> Goal of the exercise
A complete, exact retyping of the data below is required.

> Input records
•••
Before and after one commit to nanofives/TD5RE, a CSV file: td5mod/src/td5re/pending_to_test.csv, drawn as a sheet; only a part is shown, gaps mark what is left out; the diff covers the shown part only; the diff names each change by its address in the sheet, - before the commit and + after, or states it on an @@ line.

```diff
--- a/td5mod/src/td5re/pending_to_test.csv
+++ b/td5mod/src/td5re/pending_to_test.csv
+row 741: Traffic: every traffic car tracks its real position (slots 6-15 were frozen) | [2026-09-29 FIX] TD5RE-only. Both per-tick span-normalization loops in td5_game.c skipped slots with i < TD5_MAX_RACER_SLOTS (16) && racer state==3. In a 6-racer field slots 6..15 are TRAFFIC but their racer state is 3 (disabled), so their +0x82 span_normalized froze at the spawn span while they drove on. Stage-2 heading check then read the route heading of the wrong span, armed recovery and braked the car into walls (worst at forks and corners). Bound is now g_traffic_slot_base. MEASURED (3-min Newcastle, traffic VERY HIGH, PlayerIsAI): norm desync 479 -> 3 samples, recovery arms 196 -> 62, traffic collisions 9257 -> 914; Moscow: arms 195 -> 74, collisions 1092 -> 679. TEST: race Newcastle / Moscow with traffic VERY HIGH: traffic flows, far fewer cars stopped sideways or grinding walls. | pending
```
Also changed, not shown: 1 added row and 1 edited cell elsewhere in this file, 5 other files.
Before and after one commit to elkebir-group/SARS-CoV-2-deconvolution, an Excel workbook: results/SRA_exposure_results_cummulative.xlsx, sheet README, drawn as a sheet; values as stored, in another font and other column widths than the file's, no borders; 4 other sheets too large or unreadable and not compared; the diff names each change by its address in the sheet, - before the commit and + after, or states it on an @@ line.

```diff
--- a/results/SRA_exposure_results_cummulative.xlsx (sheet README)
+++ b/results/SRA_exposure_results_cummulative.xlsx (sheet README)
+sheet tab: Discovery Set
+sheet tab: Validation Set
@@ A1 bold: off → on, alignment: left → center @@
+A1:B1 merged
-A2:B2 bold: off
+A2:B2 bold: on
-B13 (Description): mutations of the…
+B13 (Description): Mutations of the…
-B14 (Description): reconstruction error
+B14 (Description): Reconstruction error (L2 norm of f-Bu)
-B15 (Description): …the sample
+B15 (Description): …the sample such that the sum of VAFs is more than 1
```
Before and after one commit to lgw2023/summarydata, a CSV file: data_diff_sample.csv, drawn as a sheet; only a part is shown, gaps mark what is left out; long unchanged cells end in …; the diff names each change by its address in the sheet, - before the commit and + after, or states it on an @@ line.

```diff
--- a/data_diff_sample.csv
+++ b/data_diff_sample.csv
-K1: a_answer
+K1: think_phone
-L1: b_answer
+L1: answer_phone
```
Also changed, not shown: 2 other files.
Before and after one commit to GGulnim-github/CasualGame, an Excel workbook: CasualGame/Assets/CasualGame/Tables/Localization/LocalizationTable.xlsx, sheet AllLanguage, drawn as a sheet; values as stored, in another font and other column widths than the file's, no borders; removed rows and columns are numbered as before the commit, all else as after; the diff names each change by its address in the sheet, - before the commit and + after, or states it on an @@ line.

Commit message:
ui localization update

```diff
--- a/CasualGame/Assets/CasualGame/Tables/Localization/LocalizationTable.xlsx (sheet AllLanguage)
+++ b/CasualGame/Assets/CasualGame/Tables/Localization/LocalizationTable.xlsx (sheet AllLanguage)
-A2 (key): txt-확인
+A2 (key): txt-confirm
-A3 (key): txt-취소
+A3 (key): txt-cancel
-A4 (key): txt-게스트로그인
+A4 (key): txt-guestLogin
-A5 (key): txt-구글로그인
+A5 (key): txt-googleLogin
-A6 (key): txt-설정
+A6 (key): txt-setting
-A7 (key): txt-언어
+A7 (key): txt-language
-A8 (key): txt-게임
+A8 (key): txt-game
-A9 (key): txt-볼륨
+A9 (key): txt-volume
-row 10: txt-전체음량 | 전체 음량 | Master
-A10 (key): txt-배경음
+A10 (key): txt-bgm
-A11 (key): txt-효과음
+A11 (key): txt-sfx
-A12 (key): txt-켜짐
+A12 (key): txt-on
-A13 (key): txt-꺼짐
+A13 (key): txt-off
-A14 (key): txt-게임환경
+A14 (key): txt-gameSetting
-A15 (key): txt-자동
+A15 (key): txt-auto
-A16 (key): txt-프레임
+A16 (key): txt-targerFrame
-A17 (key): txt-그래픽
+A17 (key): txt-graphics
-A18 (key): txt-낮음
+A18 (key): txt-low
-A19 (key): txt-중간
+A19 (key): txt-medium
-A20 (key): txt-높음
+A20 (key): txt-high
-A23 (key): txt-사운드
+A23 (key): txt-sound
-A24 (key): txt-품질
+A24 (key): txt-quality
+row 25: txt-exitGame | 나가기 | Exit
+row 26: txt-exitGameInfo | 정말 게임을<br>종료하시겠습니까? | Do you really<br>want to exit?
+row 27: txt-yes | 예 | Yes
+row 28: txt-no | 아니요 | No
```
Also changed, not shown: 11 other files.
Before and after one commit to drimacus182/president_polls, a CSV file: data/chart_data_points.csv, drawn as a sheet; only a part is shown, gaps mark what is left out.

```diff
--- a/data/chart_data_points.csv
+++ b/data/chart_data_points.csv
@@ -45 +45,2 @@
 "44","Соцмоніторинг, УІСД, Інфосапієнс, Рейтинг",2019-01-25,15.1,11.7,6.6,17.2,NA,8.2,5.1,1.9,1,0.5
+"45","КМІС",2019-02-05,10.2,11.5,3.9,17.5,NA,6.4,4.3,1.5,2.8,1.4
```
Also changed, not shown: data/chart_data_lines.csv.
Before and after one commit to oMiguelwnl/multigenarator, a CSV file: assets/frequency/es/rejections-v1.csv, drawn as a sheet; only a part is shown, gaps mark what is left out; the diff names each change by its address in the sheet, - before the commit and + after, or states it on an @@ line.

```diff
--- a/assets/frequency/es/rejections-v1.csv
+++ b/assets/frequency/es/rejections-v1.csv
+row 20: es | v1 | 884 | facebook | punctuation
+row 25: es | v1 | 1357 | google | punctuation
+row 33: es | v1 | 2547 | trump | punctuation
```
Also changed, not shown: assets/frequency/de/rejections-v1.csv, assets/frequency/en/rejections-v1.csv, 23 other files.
•••
> Response for this exercise
Before and after one commit to nanofives/TD5RE, a CSV file: td5mod/src/td5re/pending_to_test.csv, drawn as a sheet; only a part is shown, gaps mark what is left out; the diff covers the shown part only; the diff names each change by its address in the sheet, - before the commit and + after, or states it on an @@ line.

```diff
--- a/td5mod/src/td5re/pending_to_test.csv
+++ b/td5mod/src/td5re/pending_to_test.csv
+row 741: Traffic: every traffic car tracks its real position (slots 6-15 were frozen) | [2026-09-29 FIX] TD5RE-only. Both per-tick span-normalization loops in td5_game.c skipped slots with i < TD5_MAX_RACER_SLOTS (16) && racer state==3. In a 6-racer field slots 6..15 are TRAFFIC but their racer state is 3 (disabled), so their +0x82 span_normalized froze at the spawn span while they drove on. Stage-2 heading check then read the route heading of the wrong span, armed recovery and braked the car into walls (worst at forks and corners). Bound is now g_traffic_slot_base. MEASURED (3-min Newcastle, traffic VERY HIGH, PlayerIsAI): norm desync 479 -> 3 samples, recovery arms 196 -> 62, traffic collisions 9257 -> 914; Moscow: arms 195 -> 74, collisions 1092 -> 679. TEST: race Newcastle / Moscow with traffic VERY HIGH: traffic flows, far fewer cars stopped sideways or grinding walls. | pending
```
Also changed, not shown: 1 added row and 1 edited cell elsewhere in this file, 5 other files.
Before and after one commit to elkebir-group/SARS-CoV-2-deconvolution, an Excel workbook: results/SRA_exposure_results_cummulative.xlsx, sheet README, drawn as a sheet; values as stored, in another font and other column widths than the file's, no borders; 4 other sheets too large or unreadable and not compared; the diff names each change by its address in the sheet, - before the commit and + after, or states it on an @@ line.

```diff
--- a/results/SRA_exposure_results_cummulative.xlsx (sheet README)
+++ b/results/SRA_exposure_results_cummulative.xlsx (sheet README)
+sheet tab: Discovery Set
+sheet tab: Validation Set
@@ A1 bold: off → on, alignment: left → center @@
+A1:B1 merged
-A2:B2 bold: off
+A2:B2 bold: on
-B13 (Description): mutations of the…
+B13 (Description): Mutations of the…
-B14 (Description): reconstruction error
+B14 (Description): Reconstruction error (L2 norm of f-Bu)
-B15 (Description): …the sample
+B15 (Description): …the sample such that the sum of VAFs is more than 1
```
Before and after one commit to lgw2023/summarydata, a CSV file: data_diff_sample.csv, drawn as a sheet; only a part is shown, gaps mark what is left out; long unchanged cells end in …; the diff names each change by its address in the sheet, - before the commit and + after, or states it on an @@ line.

```diff
--- a/data_diff_sample.csv
+++ b/data_diff_sample.csv
-K1: a_answer
+K1: think_phone
-L1: b_answer
+L1: answer_phone
```
Also changed, not shown: 2 other files.
Before and after one commit to GGulnim-github/CasualGame, an Excel workbook: CasualGame/Assets/CasualGame/Tables/Localization/LocalizationTable.xlsx, sheet AllLanguage, drawn as a sheet; values as stored, in another font and other column widths than the file's, no borders; removed rows and columns are numbered as before the commit, all else as after; the diff names each change by its address in the sheet, - before the commit and + after, or states it on an @@ line.

Commit message:
ui localization update

```diff
--- a/CasualGame/Assets/CasualGame/Tables/Localization/LocalizationTable.xlsx (sheet AllLanguage)
+++ b/CasualGame/Assets/CasualGame/Tables/Localization/LocalizationTable.xlsx (sheet AllLanguage)
-A2 (key): txt-확인
+A2 (key): txt-confirm
-A3 (key): txt-취소
+A3 (key): txt-cancel
-A4 (key): txt-게스트로그인
+A4 (key): txt-guestLogin
-A5 (key): txt-구글로그인
+A5 (key): txt-googleLogin
-A6 (key): txt-설정
+A6 (key): txt-setting
-A7 (key): txt-언어
+A7 (key): txt-language
-A8 (key): txt-게임
+A8 (key): txt-game
-A9 (key): txt-볼륨
+A9 (key): txt-volume
-row 10: txt-전체음량 | 전체 음량 | Master
-A10 (key): txt-배경음
+A10 (key): txt-bgm
-A11 (key): txt-효과음
+A11 (key): txt-sfx
-A12 (key): txt-켜짐
+A12 (key): txt-on
-A13 (key): txt-꺼짐
+A13 (key): txt-off
-A14 (key): txt-게임환경
+A14 (key): txt-gameSetting
-A15 (key): txt-자동
+A15 (key): txt-auto
-A16 (key): txt-프레임
+A16 (key): txt-targerFrame
-A17 (key): txt-그래픽
+A17 (key): txt-graphics
-A18 (key): txt-낮음
+A18 (key): txt-low
-A19 (key): txt-중간
+A19 (key): txt-medium
-A20 (key): txt-높음
+A20 (key): txt-high
-A23 (key): txt-사운드
+A23 (key): txt-sound
-A24 (key): txt-품질
+A24 (key): txt-quality
+row 25: txt-exitGame | 나가기 | Exit
+row 26: txt-exitGameInfo | 정말 게임을<br>종료하시겠습니까? | Do you really<br>want to exit?
+row 27: txt-yes | 예 | Yes
+row 28: txt-no | 아니요 | No
```
Also changed, not shown: 11 other files.
Before and after one commit to drimacus182/president_polls, a CSV file: data/chart_data_points.csv, drawn as a sheet; only a part is shown, gaps mark what is left out.

```diff
--- a/data/chart_data_points.csv
+++ b/data/chart_data_points.csv
@@ -45 +45,2 @@
 "44","Соцмоніторинг, УІСД, Інфосапієнс, Рейтинг",2019-01-25,15.1,11.7,6.6,17.2,NA,8.2,5.1,1.9,1,0.5
+"45","КМІС",2019-02-05,10.2,11.5,3.9,17.5,NA,6.4,4.3,1.5,2.8,1.4
```
Also changed, not shown: data/chart_data_lines.csv.
Before and after one commit to oMiguelwnl/multigenarator, a CSV file: assets/frequency/es/rejections-v1.csv, drawn as a sheet; only a part is shown, gaps mark what is left out; the diff names each change by its address in the sheet, - before the commit and + after, or states it on an @@ line.

```diff
--- a/assets/frequency/es/rejections-v1.csv
+++ b/assets/frequency/es/rejections-v1.csv
+row 20: es | v1 | 884 | facebook | punctuation
+row 25: es | v1 | 1357 | google | punctuation
+row 33: es | v1 | 2547 | trump | punctuation
```
Also changed, not shown: assets/frequency/de/rejections-v1.csv, assets/frequency/en/rejections-v1.csv, 23 other files.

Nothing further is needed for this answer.